BEGIN Available data

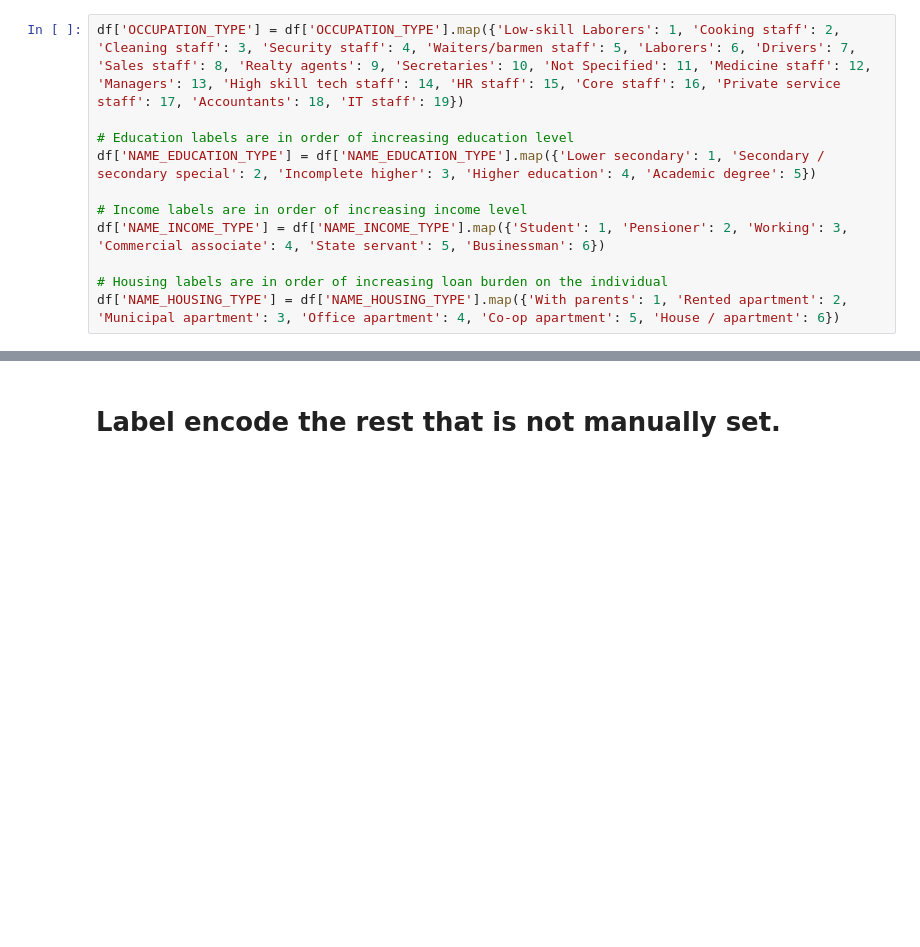
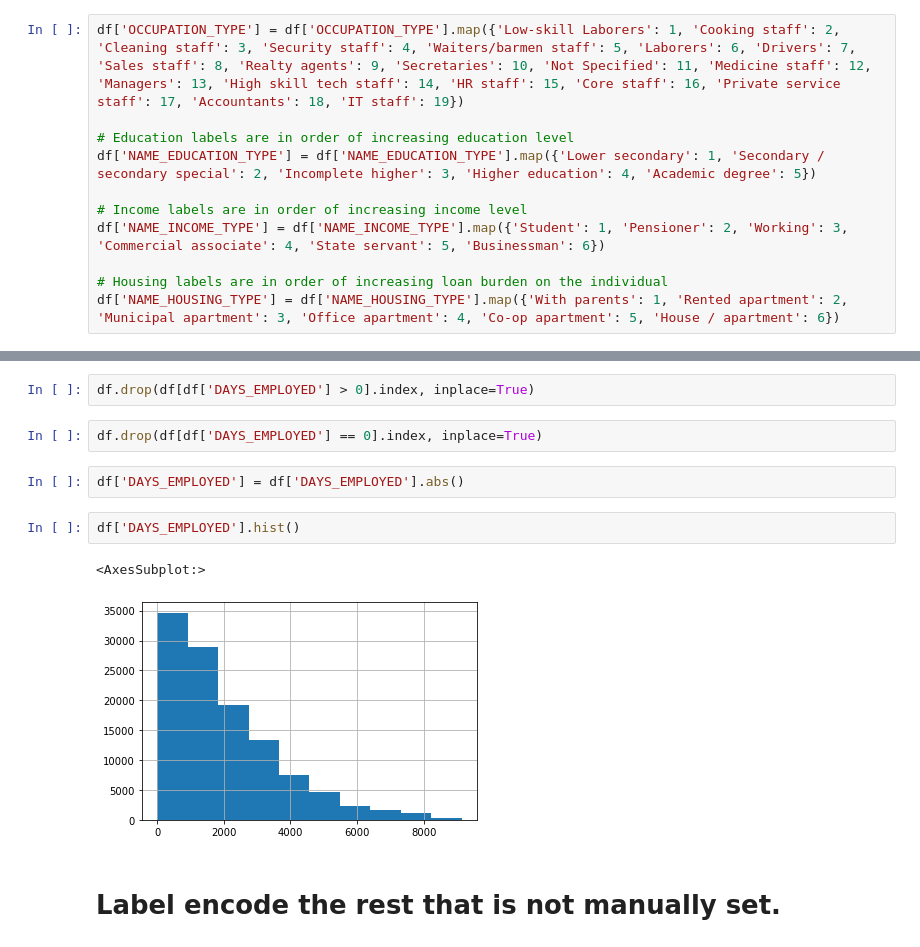
Before and after one commit to ystan98/FA, a Jupyter notebook: Part 3 - Coarse Classing and selecting best bins.ipynb, the cells around one changed output, grey strips where cells are left out. Saved outputs shown, nothing was run; the diff lists cells and outputs as text; blank space fills up the shorter version.

```diff
--- a/Part 3 - Coarse Classing and selecting best bins.ipynb
+++ b/Part 3 - Coarse Classing and selecting best bins.ipynb
@@ -101,3 +111,14 @@ Name: STATUS, dtype: float64
+# %%
+df.drop(df[df['DAYS_EMPLOYED'] > 0].index, inplace=True)
+# %%
+df.drop(df[df['DAYS_EMPLOYED'] == 0].index, inplace=True)
+# %%
+df['DAYS_EMPLOYED'] = df['DAYS_EMPLOYED'].abs()
+# %%
+df['DAYS_EMPLOYED'].hist()
+# %% [output]
+<AxesSubplot:>
+[figure, added]
 # %% [markdown]
 # Label encode the rest that is not manually set.
 # %%
```
Also changed, not shown: parts of 8 cells of this notebook.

END Available data

Aim of the task: Which lines above include the word "index"? Show each one.

Reply to the exercise:
+df.drop(df[df['DAYS_EMPLOYED'] > 0].index, inplace=True)
+df.drop(df[df['DAYS_EMPLOYED'] == 0].index, inplace=True)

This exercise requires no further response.